Second, while there are some very nice open source CFD tools, they are not easy to use and they do require some pretty high-end processing power. Here's a link to a good open source CFD application: http://openfoam.com/

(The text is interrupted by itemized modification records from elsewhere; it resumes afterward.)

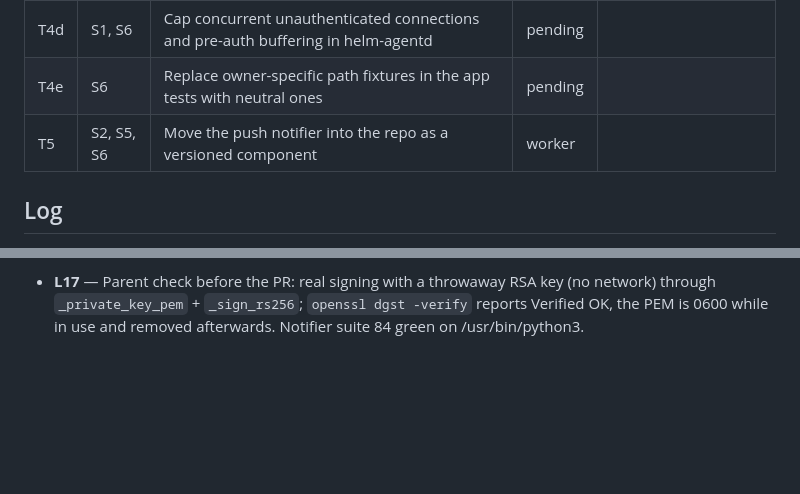
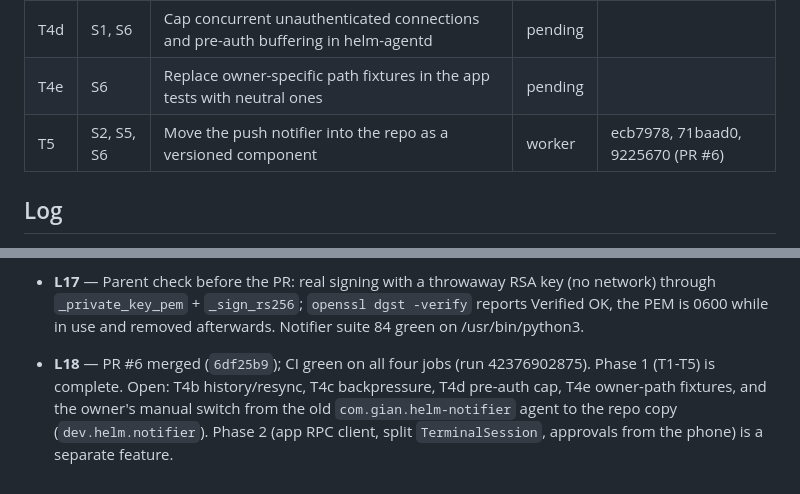
Before and after one commit to DarkCodex29/helm, a Markdown page: odd/tasks/agentd-rpc-2026-11.md, 2 parts joined by grey strips. Rendered like a GitHub page; blank space fills up the shorter version.

Commit message:
docs(odd): close phase 1 of the agentd feature

```diff
--- a/odd/tasks/agentd-rpc-2026-11.md
+++ b/odd/tasks/agentd-rpc-2026-11.md
@@ -44,7 +44,7 @@ to the phone. Phases 0-1 of the plan approved on 2026-11-06.
 | T4c | S1, S5 | Per-client backpressure: bound each socket's outgoing queue, drop or disconnect a slow client without stalling the others | pending | |
 | T4d | S1, S6 | Cap concurrent unauthenticated connections and pre-auth buffering in helm-agentd | pending | |
 | T4e | S6 | Replace owner-specific path fixtures in the app tests with neutral ones | pending | |
-| T5 | S2, S5, S6 | Move the push notifier into the repo as a versioned component | worker | |
+| T5 | S2, S5, S6 | Move the push notifier into the repo as a versioned component | worker | ecb7978, 71baad0, 9225670 (PR #6) |
 
 ## Log
 
@@ -250,3 +250,9 @@ to the phone. Phases 0-1 of the plan approved on 2026-11-06.
   RSA key (no network) through `_private_key_pem` + `_sign_rs256`;
   `openssl dgst -verify` reports Verified OK, the PEM is 0600 while in use
   and removed afterwards. Notifier suite 84 green on /usr/bin/python3.
+- **L18** — PR #6 merged (`6df25b9`); CI green on all four jobs (run
+  42376902875). Phase 1 (T1-T5) is complete. Open: T4b history/resync,
+  T4c backpressure, T4d pre-auth cap, T4e owner-path fixtures, and the
+  owner's manual switch from the old `com.gian.helm-notifier` agent to the
+  repo copy (`dev.helm.notifier`). Phase 2 (app RPC client, split
+  `TerminalSession`, approvals from the phone) is a separate feature.
```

Just FYI, another one that I've been told is relatively easy to use (but apparently only gives drag at the moment): Falcon